In our latest guest blog, Kathryn Muir from the Cambridge Centre for Housing and Planning Research, University of Cambridge, provides her thoughts on her research into non-resident parents in shared housing and her experience working with Commonweal Housing
Separated parents increasingly share the care of their children, with children staying with their ‘non-resident parent’ (usually their father) part of the time. For some non-resident parents, finding suitable accommodation can be a real challenge. Some can only afford to rent a room in a shared house, which can make visits from their children difficult or impossible.
The difficulties non-resident parents face in securing housing are partly due to the way benefits are calculated. When parents have separated, one parent receives all the child-related benefits and the other is treated as a single person – even when care is shared almost equally. Unsuitable housing may prevent contact with a parent’s children in their home, and therefore negatively affect the relationship with their children.
I first came across this area of social injustice when I worked in a housing benefit department at a local authority. I saw that there was a real lack of flexibility in the way benefits were calculated, which impacted upon non-resident parents. Myself and my current colleagues became further interested in this subject after interviewing a non-resident father during another research project. We found that very little previous research had been done into this area and wanted to better understand the experiences of non-resident parents living in shared housing, and whether alternative forms of shared housing would better meet their needs.

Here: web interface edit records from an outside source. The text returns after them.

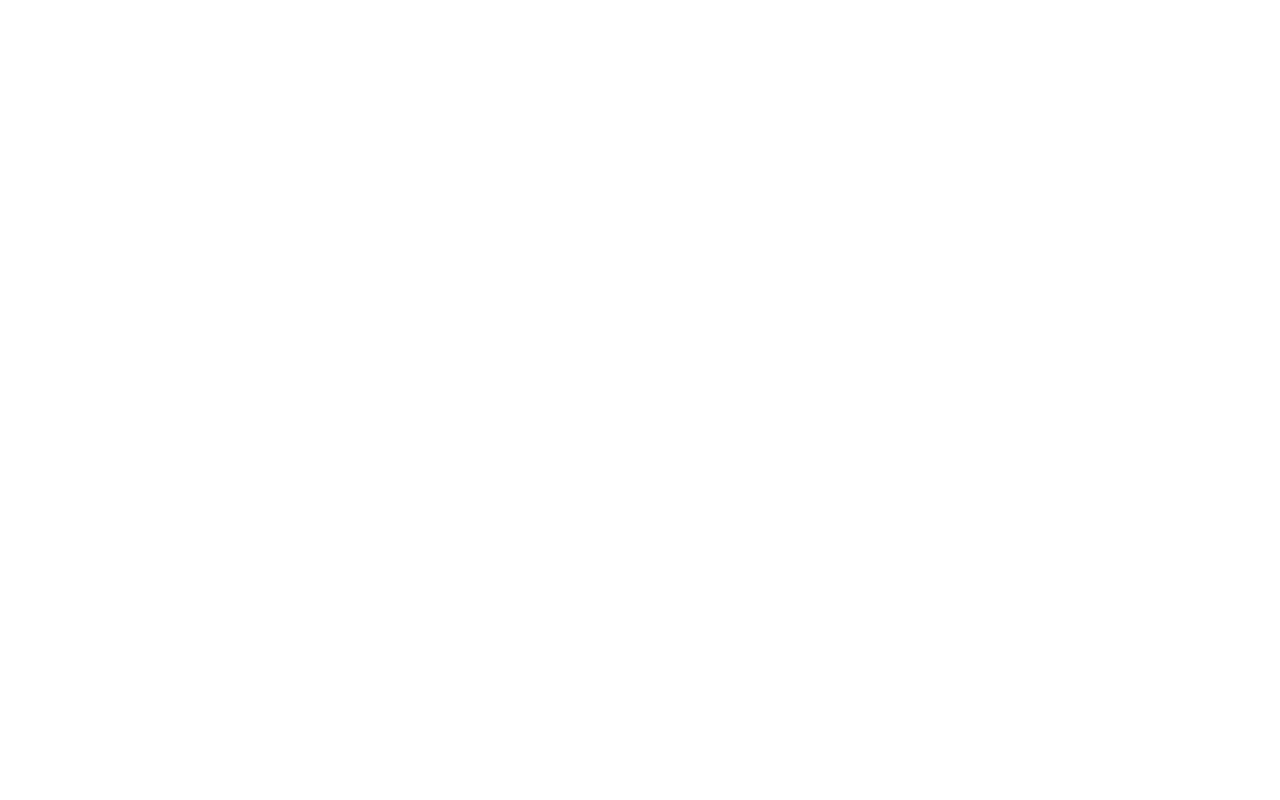
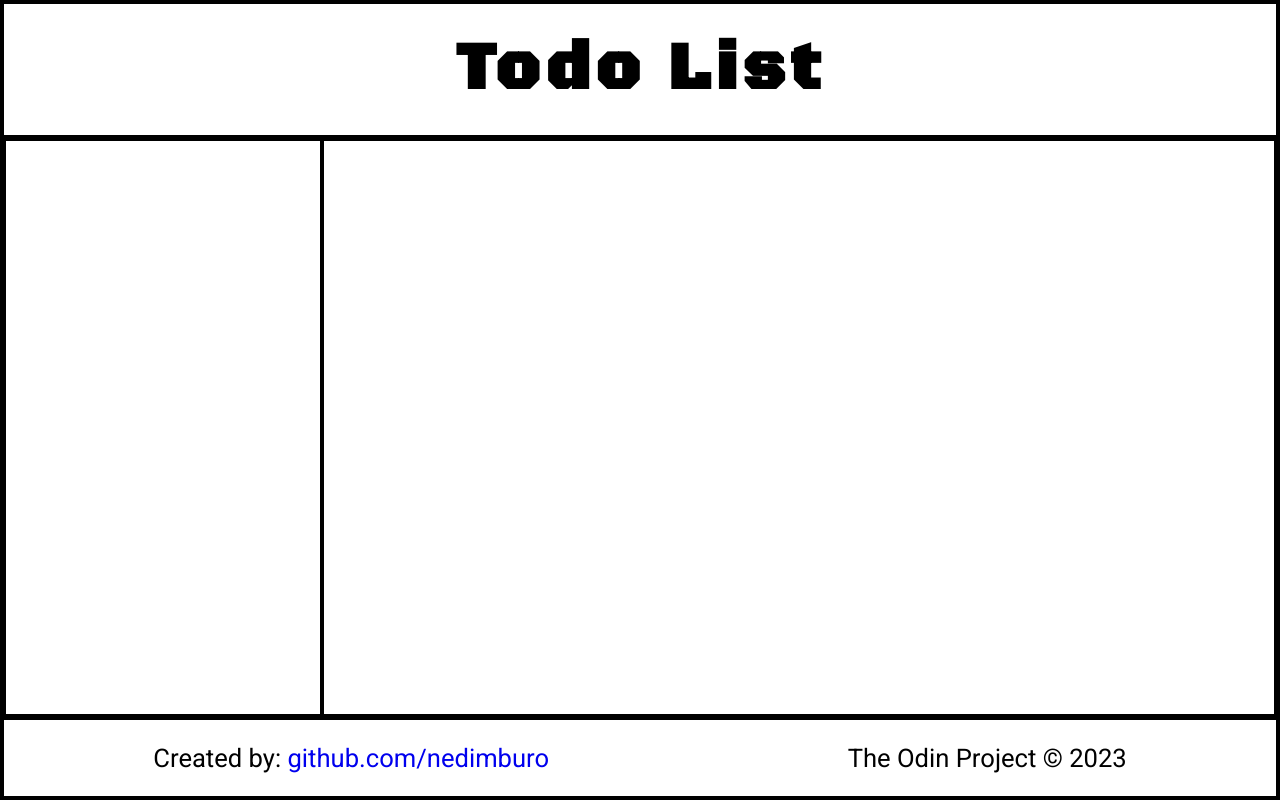
Before and after one commit to nedimburo/odin-todo-list, a website built with webpack: page dist/index.html in a window 1280 px wide. Built offline with nearby package versions, Linux system fonts and the light colour scheme.

Commit message:
Created Initial layout

```diff
--- a/dist/index.html
+++ b/dist/index.html
@@ -4,10 +4,31 @@
     <meta charset="UTF-8">
     <meta name="viewport" content="width=device-width, initial-scale=1.0">
     <link rel="stylesheet" href="./style.css">
+    <link rel="preconnect" href="https://fonts.googleapis.com">
+    <link rel="preconnect" href="https://fonts.gstatic.com" crossorigin>
+    <link href="https://fonts.googleapis.com/css2?family=Black+Ops+One&family=Roboto&display=swap" rel="stylesheet">
     <title>Odin Todo List</title>
 </head>
 <body>
 
+    <div id="content">
+        <div id="header">
+            <h1 id="main-title">Todo List</h1>
+        </div>
+        <div id="main-content">
+            <div id="side-bar">
+
+            </div>
+            <div id="todo-listing">
+
+            </div>
+        </div>
+        <div id="footer">
+            <p class="footer-item">Created by: <a id="author-link" href="https://github.com/nedimburo">github.com/nedimburo</a></p>
+            <p class="footer-item">The Odin Project &copy; 2023</p>
+        </div>
+    </div>
+
     <script src="main.js"></script>
 </body>
 </html>
--- a/dist/style.css
+++ b/dist/style.css
@@ -2,4 +2,62 @@
     margin: 0;
     padding: 0;
     box-sizing: border-box;
+    font-family: 'Roboto', sans-serif;
+    font-size: 16px;
 }
+
+#content{
+    width: 100vw;
+    height: 100vh;
+    border: 2px solid black;
+    display: grid;
+    grid-template-rows: minmax(100px, 135px) 1fr minmax(50px, 80px);
+}
+
+#header{
+    grid-row: 1 / 2;
+    border: 2px solid black;
+    display: flex;
+    justify-content: center;
+    align-items: center;
+}
+
+#main-title{
+    font-family: 'Black Ops One', cursive;
+    font-size: 4.2rem;
+    letter-spacing: 5px;
+}
+
+#main-content{
+    grid-row: 2 / 3;
+    border: 2px solid black;
+    display: grid;
+    grid-template-columns: minmax(200px, 25%) minmax(600px, 1fr);
+}
+
+#side-bar{
+    grid-column: 1 / 2;
+    border: 2px solid black;
+}
+
+#todo-listing{
+    grid-column: 2 / 3;
+    border: 2px solid black;
+}
+
+#footer{
+    grid-row: 3 / 4;
+    border: 2px solid black;
+    display: flex;
+    justify-content: space-around;
+    align-items: center;
+}
+
+.footer-item{
+    font-size: 1.6rem;
+}
+
+#author-link{
+    font-size: 1.6rem;
+    text-decoration: none;
+}
```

We approached Commonweal Housing with a research proposal because of their focus on finding housing solutions to social injustices, and were delighted to be awarded the funding to pursue this research. As an action learning charity, Commonweal were highly supportive throughout the research process – they shared their knowledge of the housing sector, and provided specific insights into different forms of affordable shared housing, such as their Peer Landlord Scheme. They also helped us facilitate a useful round-table discussion with others working in the housing sector, which raised lots of issues and ideas which we integrated into our research.
Carrying out telephone interviews with housing providers and non-resident parents, I was struck by the numerous challenges posed by shared housing, including lack of space, housemates engaging in unwanted behaviour and poor conditions. Parents’ differed in their views about which circumstances prevented contact with their children. Some limited contact in their home because they didn’t have a separate bed for their child to sleep in, or because of mess in communal areas. Others continued overnight contact in these situations. Almost all of the parents I interviewed were extremely frustrated by the lack of control they had over their living environments.
Housing providers differed greatly in their approaches to visiting children. Some allowed children to stay overnight, but others allowed daytime visits only, or banned visits altogether. We found a small number of specialist organisations that offer accommodation specifically for non-resident parents. Other models of shared housing such as taking a lodger into their home, being a lodger in someone else’s home or living in child-friendly shared housing projects (such as some housing cooperatives) appeared to often work better for non-resident parents than general shared housing.
The overall conclusion from our research was that shared housing is far from ideal for most non-resident parents. Additionally, being unable to afford self-contained housing has a big impact on their ability to parent their children.
We suggest that housing providers should ensure that properties are as child-friendly as possible, and support non-resident parents in shared housing to take an active role in parenting.
Additionally, the housing and benefits system should better recognise the reality of shared care arrangements between separated parents, rather than rigidly treating only one parent as a sole parent and the other as a single person. The unfortunate reality is that, in these situations, children may be spending much of their time in a poorer-quality living environment. Measures of child poverty that only focus on a child’s resident parent are completely blind to the impacts of this.
Overall, we found that securing suitable accommodation can be a major challenge for non-resident parents, and suggest that there needs to be much more of a focus on this group from policy-makers and housing providers.
Kathryn Muir, Research Assistant at Cambridge Centre for Housing and Planning Research at the University of Cambridge
Details about the research, including the full report and an accompanying executive summary, can be viewed here.